After nearly a month of closure, Egypt opened Gaza’s main gate to the outside world, but travelling was restricted to medical patients and people seriously wounded by Israeli air strikes, which are now entering their fourth day.
Gaza’s Interior Ministry announced that Palestinians holding Egyptian passports would also be eligible to leave through Rafah.
But people rushed to the crossing in the hundreds anyway on Thursday, including many who were not allowed to cross. Palestinian police officers shut the metal-iron gates to control the exit of travellers, and provide easy passage to ambulances carrying patients.
At the gate, women, children and men were screaming at the security officials, trying to push themselves through a narrow space, as the gate was not fully closed.
Ahmed Daghma, 24, was among them. Though he has no Egyptian passport, he said he was desperate to leave.
My mother calls me crying every hour, worried about my life.
“I finished my studies here and want to go back to reunite with my family in Saudi Arabia,” Daghma told Al Jazeera. “My residency will expire by the end of the month and then I won’t be able to renew it.”
Daghma said he had been trying to leave Gaza for more than a month, but large numbers of would-be travellers – more than 10,000, according to the Interior Ministry – meant he couldn’t get out the last time the crossing was open in mid-June.
“My mother calls me crying every hour, worried about my life. I try to comfort her and say it’s alright in our area, but she knew of an airstrike near our home,” he said.
Khadra Abdul Razeq, 37, was crying in the crossing’s departure hall. An Egyptian citizen, she was eligible to travel with her two children, but had to leave her husband behind because he only has a Palestinian passport.
“We live in al-Burij [refugee camp in central Gaza]. The bombings damaged our house’s windows and doors. We don’t sleep. This is not a life,” she said.
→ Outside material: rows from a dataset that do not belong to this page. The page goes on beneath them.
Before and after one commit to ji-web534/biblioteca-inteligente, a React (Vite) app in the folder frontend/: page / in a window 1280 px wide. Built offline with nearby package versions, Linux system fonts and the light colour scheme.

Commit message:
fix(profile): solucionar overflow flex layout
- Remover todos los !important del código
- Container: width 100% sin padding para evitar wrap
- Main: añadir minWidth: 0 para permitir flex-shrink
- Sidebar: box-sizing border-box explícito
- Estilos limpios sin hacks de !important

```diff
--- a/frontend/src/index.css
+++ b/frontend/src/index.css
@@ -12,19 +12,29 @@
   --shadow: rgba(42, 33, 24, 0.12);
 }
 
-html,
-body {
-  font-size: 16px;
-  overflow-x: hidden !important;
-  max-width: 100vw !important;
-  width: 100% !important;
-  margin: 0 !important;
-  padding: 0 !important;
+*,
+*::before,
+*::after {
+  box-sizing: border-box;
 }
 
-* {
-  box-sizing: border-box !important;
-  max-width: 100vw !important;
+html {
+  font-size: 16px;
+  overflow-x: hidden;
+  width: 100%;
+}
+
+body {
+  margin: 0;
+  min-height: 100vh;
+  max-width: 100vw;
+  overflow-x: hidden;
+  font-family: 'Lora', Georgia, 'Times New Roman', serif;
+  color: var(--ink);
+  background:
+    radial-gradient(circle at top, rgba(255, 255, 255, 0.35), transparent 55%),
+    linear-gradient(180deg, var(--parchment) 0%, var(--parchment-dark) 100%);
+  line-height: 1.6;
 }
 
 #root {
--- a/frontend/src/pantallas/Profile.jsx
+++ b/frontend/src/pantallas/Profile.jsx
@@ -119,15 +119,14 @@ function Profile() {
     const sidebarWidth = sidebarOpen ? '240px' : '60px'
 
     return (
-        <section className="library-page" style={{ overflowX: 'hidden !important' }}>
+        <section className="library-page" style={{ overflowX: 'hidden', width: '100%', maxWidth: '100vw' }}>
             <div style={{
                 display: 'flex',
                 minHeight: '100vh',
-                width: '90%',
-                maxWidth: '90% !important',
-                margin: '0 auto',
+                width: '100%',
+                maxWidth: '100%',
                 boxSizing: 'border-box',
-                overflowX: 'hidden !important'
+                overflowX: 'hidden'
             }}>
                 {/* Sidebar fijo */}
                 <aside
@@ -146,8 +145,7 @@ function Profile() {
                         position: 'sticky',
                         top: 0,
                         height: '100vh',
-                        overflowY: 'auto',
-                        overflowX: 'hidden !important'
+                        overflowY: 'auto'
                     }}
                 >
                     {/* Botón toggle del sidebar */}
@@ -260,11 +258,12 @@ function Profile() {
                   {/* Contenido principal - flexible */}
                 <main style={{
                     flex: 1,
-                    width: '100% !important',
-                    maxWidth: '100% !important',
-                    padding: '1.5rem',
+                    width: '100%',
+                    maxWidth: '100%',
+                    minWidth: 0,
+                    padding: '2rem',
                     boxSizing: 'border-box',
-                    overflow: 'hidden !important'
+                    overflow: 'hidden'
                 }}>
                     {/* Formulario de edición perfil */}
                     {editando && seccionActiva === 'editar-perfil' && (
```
Khaled al-Shaer, director of the Palestinian side of Rafah crossing, said he was unsure how long the crossing would remain open.
‘It might be closed tomorrow, but from our side, we are fully prepared to work at full capacity every day and can handle all the numbers of travellers,” he told Al Jazeera.
At the last point of the crossing, in front of the Egyptian gate, three ambulances carrying wounded people were waiting to cross on Thursday. Fatma Al-Naqib, 38, lay in one of them, her head wrapped in a white bandage. Her mother sat beside her, feeding her some water.
Fatma suffered from a shrapnel injury that caused fraction in the skull, her brother told Al Jazeera. “This happened after [an] F16 struck near our house,” Rajab said.
Gaza’s interior ministry said that only 11 wounded Palestinians made it out of Gaza through Rafah crossing on Thursday.
Follow Fares Akram on Twitter: @faresakram